Globally, “universities are increasingly re-thinking their role in the twenty-first century and looking to be both more responsive to societal needs and to become agents of change towards solving global challenges.” (Thecircularcollective.com)
By effectively instilling circular economy principles and essential entrepreneurial thinking into education, universities can foster sustainable “bottom-up” change through education. Circularity must be one of the key drivers for innovation.
Now is the time for Vietnamese universities to join the global movement and step up the game for domestic circular entrepreneurship. The ICM Falk Foundation is proud to be part of the synergy to drive the upstream, circular revolution via the education system.
About the Ida C. & Morris Falk Foundation

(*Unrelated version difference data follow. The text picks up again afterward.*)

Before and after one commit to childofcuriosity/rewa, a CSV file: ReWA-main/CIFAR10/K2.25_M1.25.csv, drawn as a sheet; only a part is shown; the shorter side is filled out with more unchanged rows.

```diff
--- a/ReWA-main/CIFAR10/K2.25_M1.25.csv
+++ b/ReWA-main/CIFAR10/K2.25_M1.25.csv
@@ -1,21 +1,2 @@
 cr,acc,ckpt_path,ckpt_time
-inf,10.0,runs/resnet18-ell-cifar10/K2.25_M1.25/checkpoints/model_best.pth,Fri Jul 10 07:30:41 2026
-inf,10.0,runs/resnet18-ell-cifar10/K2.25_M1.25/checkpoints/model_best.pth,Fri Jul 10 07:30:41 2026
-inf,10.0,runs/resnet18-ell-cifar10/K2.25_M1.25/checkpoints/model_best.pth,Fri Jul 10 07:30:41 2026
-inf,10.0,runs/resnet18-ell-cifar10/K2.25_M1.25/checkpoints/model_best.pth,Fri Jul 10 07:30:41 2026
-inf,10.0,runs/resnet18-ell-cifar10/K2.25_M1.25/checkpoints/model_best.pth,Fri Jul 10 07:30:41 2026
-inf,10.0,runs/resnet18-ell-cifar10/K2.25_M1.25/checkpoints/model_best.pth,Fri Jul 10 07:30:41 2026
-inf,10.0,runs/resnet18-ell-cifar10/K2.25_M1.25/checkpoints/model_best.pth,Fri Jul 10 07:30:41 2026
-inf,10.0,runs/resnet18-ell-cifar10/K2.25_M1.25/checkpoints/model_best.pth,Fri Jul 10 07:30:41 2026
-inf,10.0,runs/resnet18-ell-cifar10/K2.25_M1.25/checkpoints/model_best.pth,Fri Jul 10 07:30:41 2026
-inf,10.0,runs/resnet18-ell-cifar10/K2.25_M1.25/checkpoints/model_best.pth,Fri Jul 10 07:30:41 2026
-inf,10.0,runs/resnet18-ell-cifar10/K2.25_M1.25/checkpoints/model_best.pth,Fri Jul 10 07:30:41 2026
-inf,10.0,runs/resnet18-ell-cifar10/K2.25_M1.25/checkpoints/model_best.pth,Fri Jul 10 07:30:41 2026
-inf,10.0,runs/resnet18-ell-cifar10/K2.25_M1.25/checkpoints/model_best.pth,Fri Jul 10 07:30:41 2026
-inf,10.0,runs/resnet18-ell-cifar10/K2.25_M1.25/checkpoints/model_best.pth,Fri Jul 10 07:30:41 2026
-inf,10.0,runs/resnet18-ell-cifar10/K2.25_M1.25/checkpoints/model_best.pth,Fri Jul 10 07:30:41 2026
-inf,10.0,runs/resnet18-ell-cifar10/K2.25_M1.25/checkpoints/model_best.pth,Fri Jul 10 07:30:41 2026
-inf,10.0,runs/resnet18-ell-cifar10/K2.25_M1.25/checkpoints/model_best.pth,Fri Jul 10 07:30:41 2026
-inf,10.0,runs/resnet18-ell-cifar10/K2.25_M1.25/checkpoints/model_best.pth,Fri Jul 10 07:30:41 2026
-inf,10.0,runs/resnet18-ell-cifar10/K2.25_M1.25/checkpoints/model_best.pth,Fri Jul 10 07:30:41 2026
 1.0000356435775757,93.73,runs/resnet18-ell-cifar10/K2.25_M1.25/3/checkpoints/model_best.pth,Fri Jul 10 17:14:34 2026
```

The Ida C. & Morris Falk Foundation is a private, 501c3 family foundation that seeks to support innovation, entrepreneurship, and leadership that drives positive, equitable, and sustained impact for the world’s communities and ecosystems. Building on the global commitment to the Circular Economy, the Foundation is now actively focused on innovative solutions that contribute to the reduction of waste production and pollution within Asia.
Join us in our mission to support circular entrepreneurship and innovation for a sustainable future. Reach out to us at firstname.lastname@example.org if you have a solution to tackle the waste problem in ASEAN!